----- Exercise inputs -----

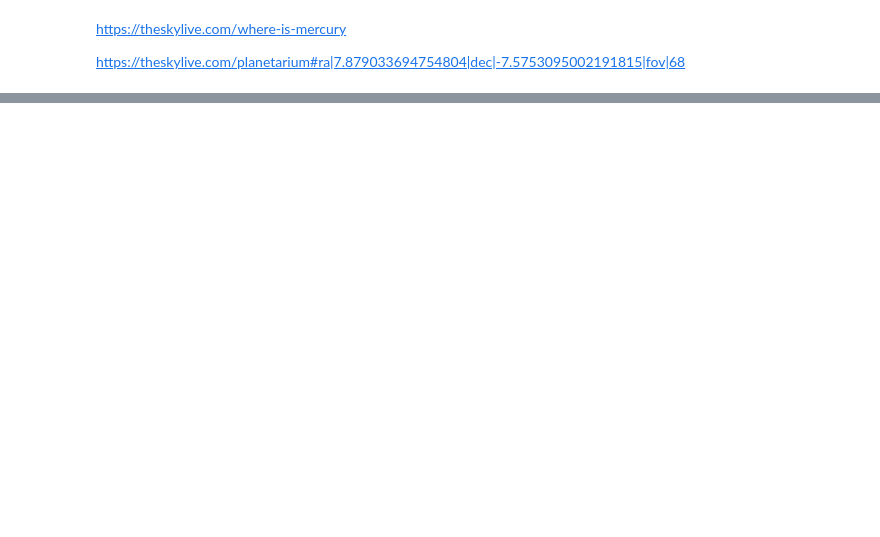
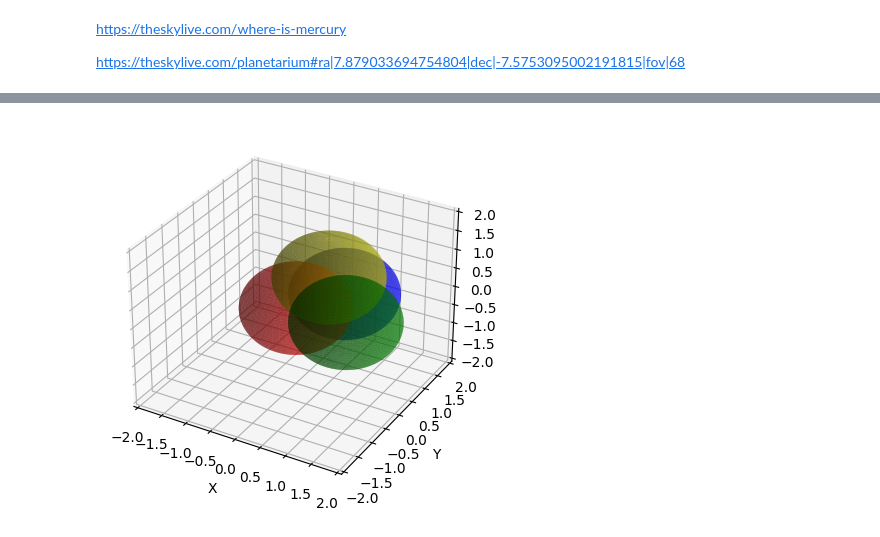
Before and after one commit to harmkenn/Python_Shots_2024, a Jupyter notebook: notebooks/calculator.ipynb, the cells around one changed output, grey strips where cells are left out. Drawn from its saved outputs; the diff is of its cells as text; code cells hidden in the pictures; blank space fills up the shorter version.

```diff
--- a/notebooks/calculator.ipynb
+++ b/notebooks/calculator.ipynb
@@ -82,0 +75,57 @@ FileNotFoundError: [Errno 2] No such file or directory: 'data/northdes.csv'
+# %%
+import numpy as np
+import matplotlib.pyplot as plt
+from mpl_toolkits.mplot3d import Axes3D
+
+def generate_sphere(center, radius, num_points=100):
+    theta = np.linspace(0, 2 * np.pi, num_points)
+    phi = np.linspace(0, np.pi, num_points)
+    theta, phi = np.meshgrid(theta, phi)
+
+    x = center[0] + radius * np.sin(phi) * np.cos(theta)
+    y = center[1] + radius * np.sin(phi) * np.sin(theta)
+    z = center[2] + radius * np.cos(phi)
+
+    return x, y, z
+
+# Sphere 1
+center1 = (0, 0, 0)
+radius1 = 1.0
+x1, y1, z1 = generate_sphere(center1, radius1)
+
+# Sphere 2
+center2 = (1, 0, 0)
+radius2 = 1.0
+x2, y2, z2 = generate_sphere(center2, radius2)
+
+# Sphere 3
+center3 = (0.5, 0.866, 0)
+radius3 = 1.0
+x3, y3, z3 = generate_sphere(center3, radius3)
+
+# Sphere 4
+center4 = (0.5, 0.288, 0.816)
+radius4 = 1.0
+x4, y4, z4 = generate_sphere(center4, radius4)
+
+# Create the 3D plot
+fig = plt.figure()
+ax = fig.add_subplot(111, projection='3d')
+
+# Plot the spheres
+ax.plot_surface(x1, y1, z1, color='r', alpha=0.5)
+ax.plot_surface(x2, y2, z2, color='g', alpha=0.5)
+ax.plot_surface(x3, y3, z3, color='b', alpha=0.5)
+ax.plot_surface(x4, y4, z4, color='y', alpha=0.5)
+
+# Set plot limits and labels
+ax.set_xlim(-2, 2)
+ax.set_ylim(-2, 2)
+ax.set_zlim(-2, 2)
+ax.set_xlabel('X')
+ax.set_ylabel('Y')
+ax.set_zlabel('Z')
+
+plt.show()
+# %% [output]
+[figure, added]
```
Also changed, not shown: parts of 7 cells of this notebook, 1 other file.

-----

### [What you are asked to do]
The answer must be every line from the entries above that holds the string "file".

### [Written response]
@@ -82,0 +75,57 @@ FileNotFoundError: [Errno 2] No such file or directory: 'data/northdes.csv'
Also changed, not shown: parts of 7 cells of this notebook, 1 other file.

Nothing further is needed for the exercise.